** Material for this exercise follows **

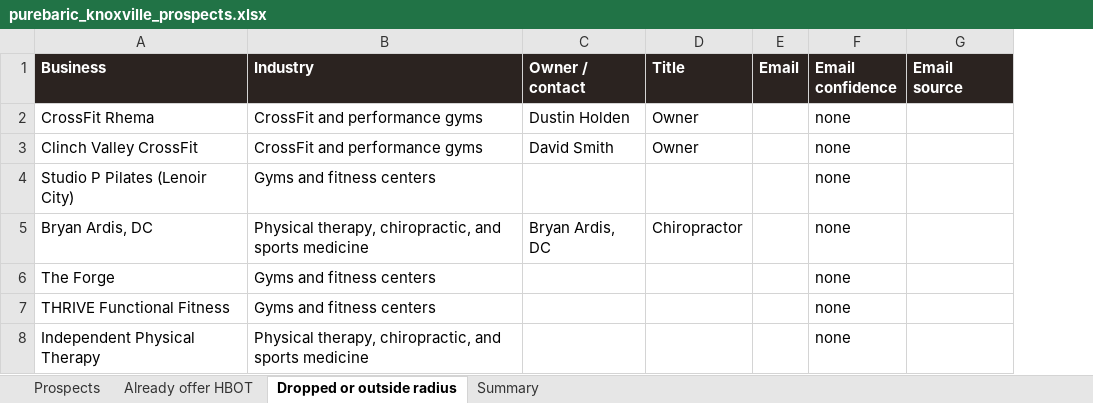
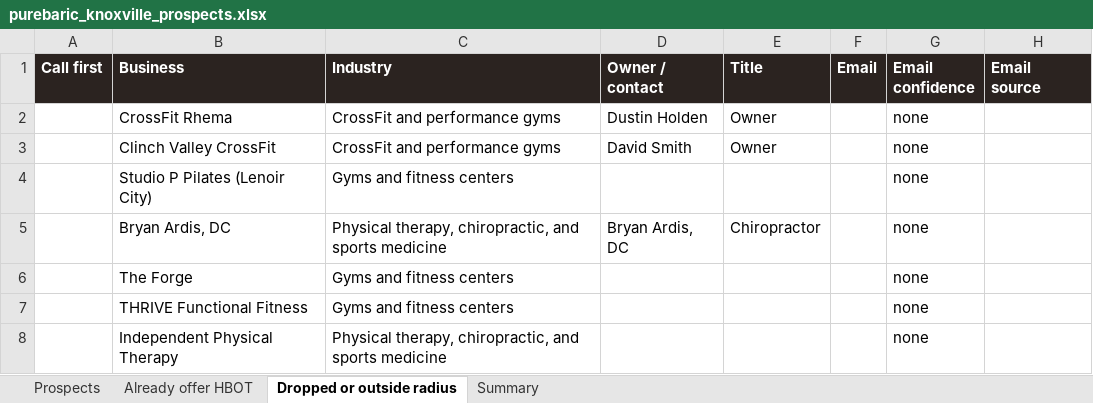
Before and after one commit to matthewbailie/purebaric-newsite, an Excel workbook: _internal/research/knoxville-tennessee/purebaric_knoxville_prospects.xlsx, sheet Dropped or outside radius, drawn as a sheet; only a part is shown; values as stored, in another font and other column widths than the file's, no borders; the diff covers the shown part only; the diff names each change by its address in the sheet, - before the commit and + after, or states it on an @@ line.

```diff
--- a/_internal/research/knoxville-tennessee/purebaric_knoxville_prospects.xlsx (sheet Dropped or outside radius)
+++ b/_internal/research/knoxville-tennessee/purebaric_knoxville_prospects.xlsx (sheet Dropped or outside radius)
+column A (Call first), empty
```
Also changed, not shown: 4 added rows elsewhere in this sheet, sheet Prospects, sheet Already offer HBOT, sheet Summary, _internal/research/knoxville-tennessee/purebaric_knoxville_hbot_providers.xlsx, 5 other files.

** End of Material for this exercise **
** Material for this exercise follows **

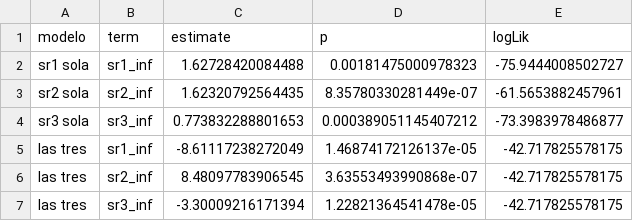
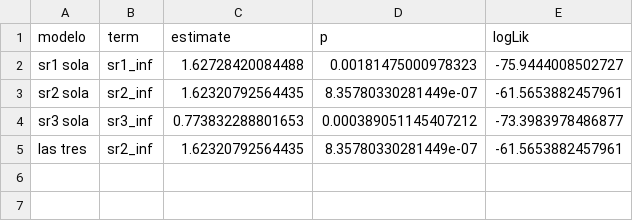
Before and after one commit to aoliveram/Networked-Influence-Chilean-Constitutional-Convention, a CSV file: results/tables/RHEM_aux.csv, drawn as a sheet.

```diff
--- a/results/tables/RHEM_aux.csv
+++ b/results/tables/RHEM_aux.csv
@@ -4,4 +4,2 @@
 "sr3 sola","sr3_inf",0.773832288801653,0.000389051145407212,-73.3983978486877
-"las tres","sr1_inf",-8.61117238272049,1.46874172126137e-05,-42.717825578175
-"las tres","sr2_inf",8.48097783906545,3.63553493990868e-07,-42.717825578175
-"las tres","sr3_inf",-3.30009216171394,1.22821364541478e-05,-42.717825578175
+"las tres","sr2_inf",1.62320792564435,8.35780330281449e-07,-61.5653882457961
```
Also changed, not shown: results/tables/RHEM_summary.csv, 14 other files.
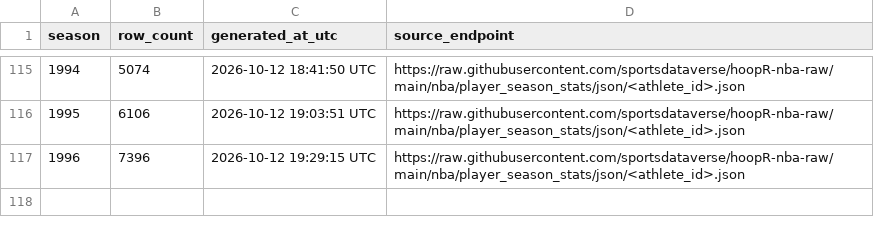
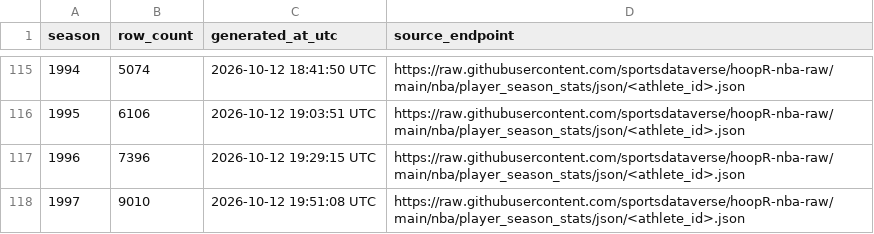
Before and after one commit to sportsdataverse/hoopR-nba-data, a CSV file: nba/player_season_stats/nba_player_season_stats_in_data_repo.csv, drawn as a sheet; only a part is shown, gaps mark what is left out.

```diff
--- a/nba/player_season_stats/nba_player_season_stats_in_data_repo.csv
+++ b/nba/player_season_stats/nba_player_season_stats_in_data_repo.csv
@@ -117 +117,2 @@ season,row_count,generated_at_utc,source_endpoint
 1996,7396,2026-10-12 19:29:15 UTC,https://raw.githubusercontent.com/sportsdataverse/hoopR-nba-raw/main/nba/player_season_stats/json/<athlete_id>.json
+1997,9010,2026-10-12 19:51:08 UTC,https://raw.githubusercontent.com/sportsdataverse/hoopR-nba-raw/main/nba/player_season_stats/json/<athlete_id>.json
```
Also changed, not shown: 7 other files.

** End of Material for this exercise **

* _What needs to be done_:
Your answer should be a single number: the count of lines in the entries that hold the string "tables".

* _Solution to this problem_:
4